**EXERCISE DESCRIPTION**
Find each line below that includes "static", then copy it.

**PROVIDED RECORDS**

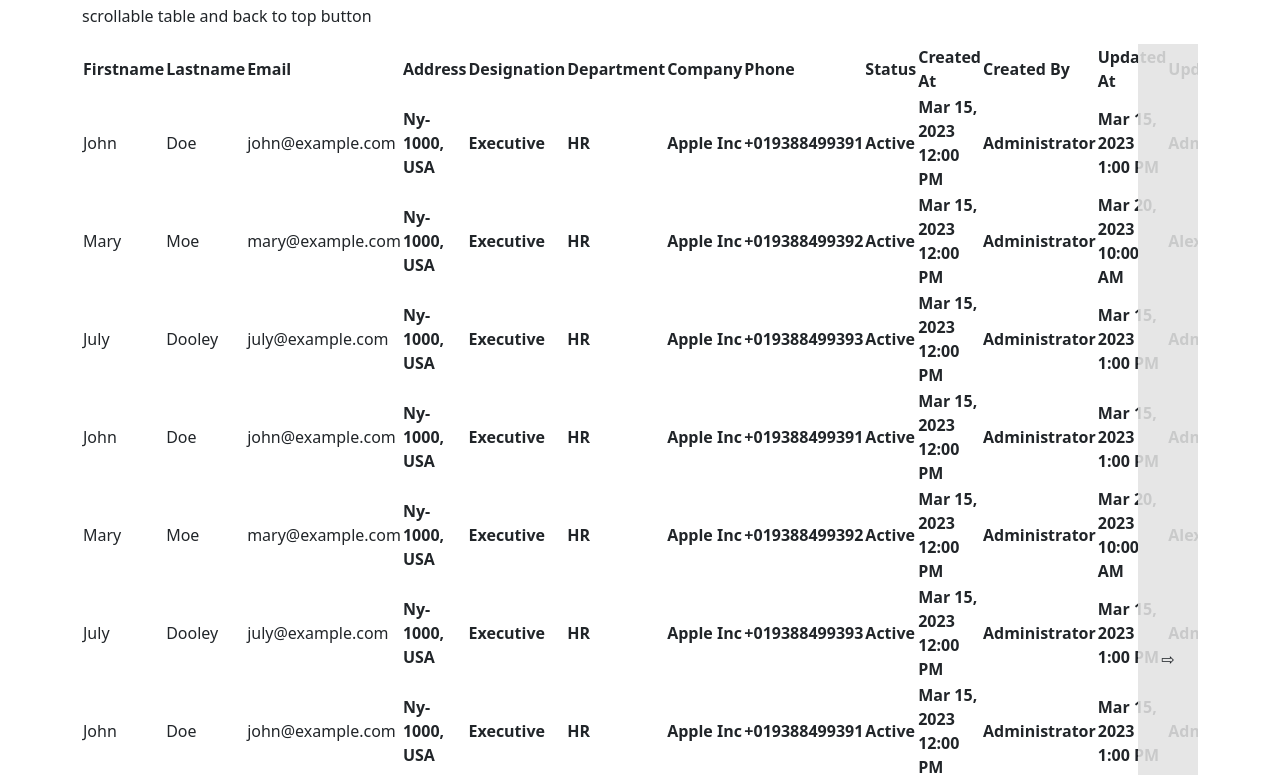
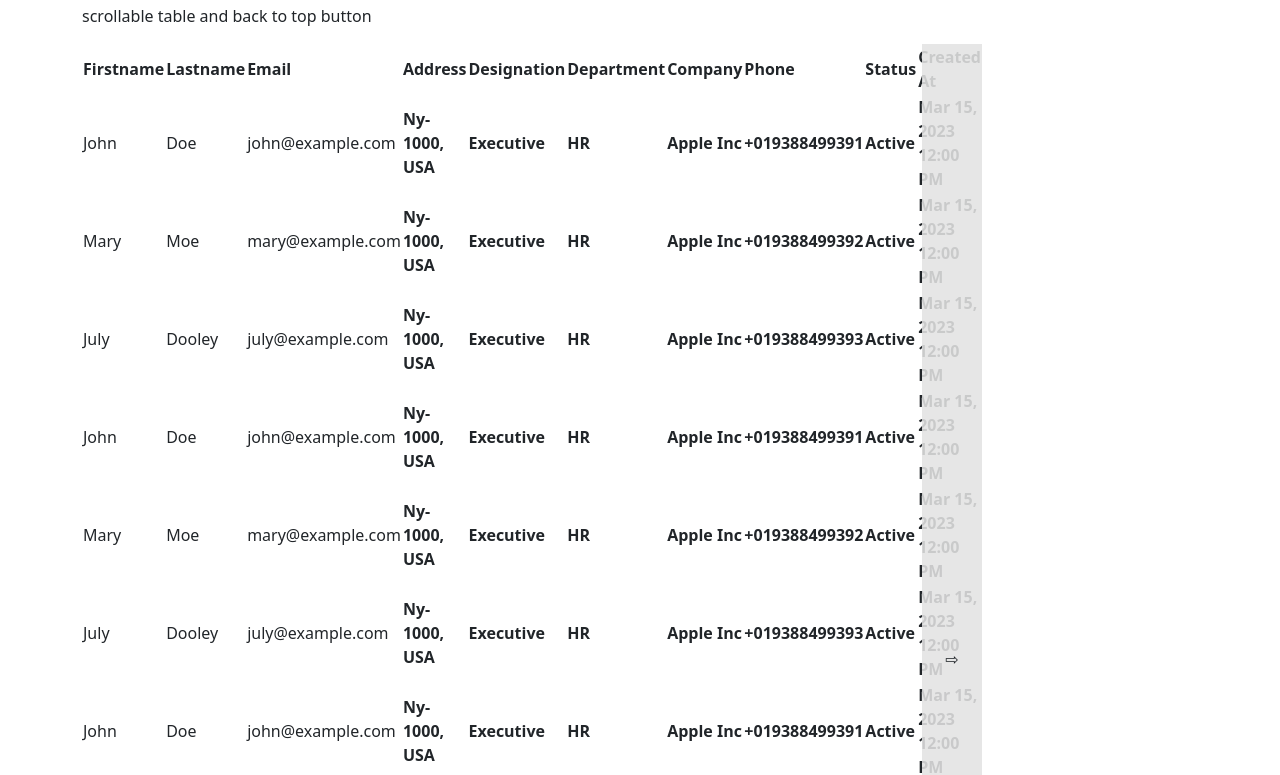
Before and after one commit to souravmsh/scrollxy, a plain HTML site: page index.html in a window 1280 px wide. Shown: the part 58-833 px from the top of the page. Drawn offline with nearby package versions, Linux system fonts and the light colour scheme.

Commit message:
Update index.html

```diff
--- a/index.html
+++ b/index.html
@@ -15,8 +15,8 @@
     <div class="container mt-3">
         <h2>Scrollxy - Ultimate Scrolling Solution</h2>
         <p>scrollable table and back to top button</p>
-        <div class="table-responsive">
-        <table class="scrolly" style="max-width:900px">
+        <div class="table-responsive" style="max-width:900px">
+        <table class="scrolly">
             <thead>
                 <tr>
                     <th>Firstname</th>
```
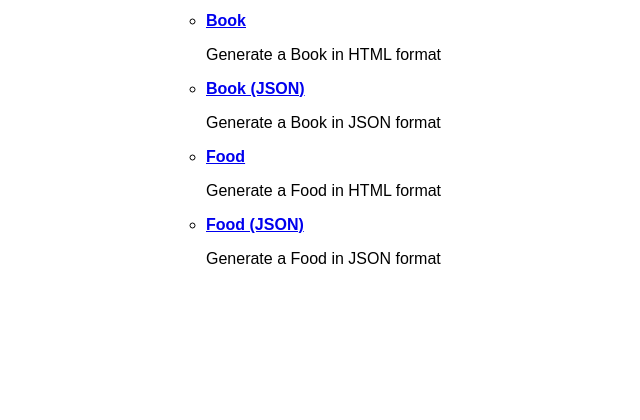
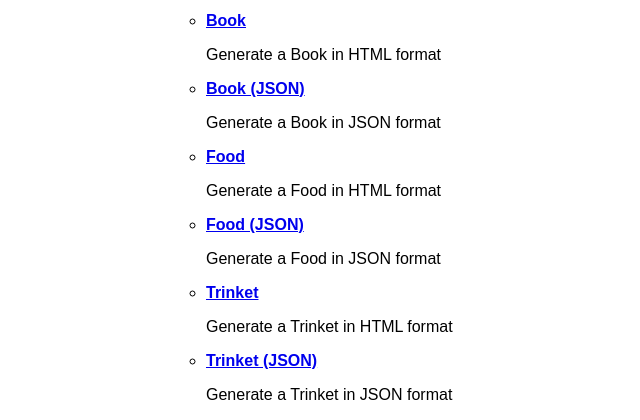
Before and after one commit to Dude036/Cyneric, a Django app: page /api/ in a window 1280 px wide. Shown: the part 3356-3776 px from the top of the page, without its empty margins (14-654 px from the left). Before the commit the page ends 3620 px from the top, so only its background shows below. Run offline with Django 3.2, Linux system fonts and the light colour scheme; parts of the project's set-up code (start-up, migrations or seed data) failed here and were passed over.

Commit message:
Adding Trinkets from the API

```diff
--- a/api/urls.py
+++ b/api/urls.py
@@ -69,4 +69,6 @@ urlpatterns = [
     path('item/book/json/', views.item_book_json, name='item_book_json'),
     path('item/food/', views.item_food, name='item_food'),
     path('item/food/json/', views.item_food_json, name='item_food_json'),
+    path('item/trinket/', views.item_trinket, name='item_trinket'),
+    path('item/trinket/json/', views.item_trinket_json, name='item_trinket_json'),
 ]
--- a/api/views.py
+++ b/api/views.py
@@ -720,6 +720,27 @@ def item_food_json(request):
 
 
 # Create Random Trinket
+def item_trinket_create(rarity, content={}, json=False):
+    item = dmk.store.items.General(rarity, trinket=True)
+    for key, value in content.items():
+        if key in item.__dict__ and value is not None:
+            item.__dict__[key] = value
+    return item.to_dict() if json else item
+
+
+def item_trinket(request):
+    content = {}
+    inner_html = item_trinket_create(0, content=content)
+    template = Template("{% extends 'base.html' %}{% load static %}{% block content %}" + item_padding(str(inner_html)) + "{% endblock %}")
+    return HttpResponse(template.render(Context({})))
+
+
+def item_trinket_json(request):
+    content = {}
+    item = item_trinket_create(0, content=content, json=True)
+    return JsonResponse(item)
+
+
 
 # Choose Random Gear
 # Choose Random Weapon
--- a/static/js/index.js
+++ b/static/js/index.js
@@ -349,6 +349,7 @@ function editor_container_table(element) {
 
 		// Create Random Trinket
 		var add_trinket = add_table_flex_box("Trinket", '#AC5F5F', '#EFEFEF');
+		add_trinket.onclick = function() { item_api_wrapper(item_row.id, 'item/trinket/json/'); }
 		add_button_div.appendChild(add_trinket);
 
 		// Delete Row
--- a/static/templates/api.html
+++ b/static/templates/api.html
@@ -367,6 +367,20 @@
 					Generate a Food in JSON format
 				</p>
 			</li>
+			<li>
+				<a href="{% url 'api:item_trinket' %}"><b>Trinket</b></a>
+				<br>
+				<p>
+					Generate a Trinket in HTML format
+				</p>
+			</li>
+			<li>
+				<a href="{% url 'api:item_trinket_json' %}"><b>Trinket (JSON)</b></a>
+				<br>
+				<p>
+					Generate a Trinket in JSON format
+				</p>
+			</li>
 		</ul>
 	</li>
 </ul>
```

**RESPONSE TO THIS EXERCISE**
+    template = Template("{% extends 'base.html' %}{% load static %}{% block content %}" + item_padding(str(inner_html)) + "{% endblock %}")
--- a/static/js/index.js
+++ b/static/js/index.js
--- a/static/templates/api.html
+++ b/static/templates/api.html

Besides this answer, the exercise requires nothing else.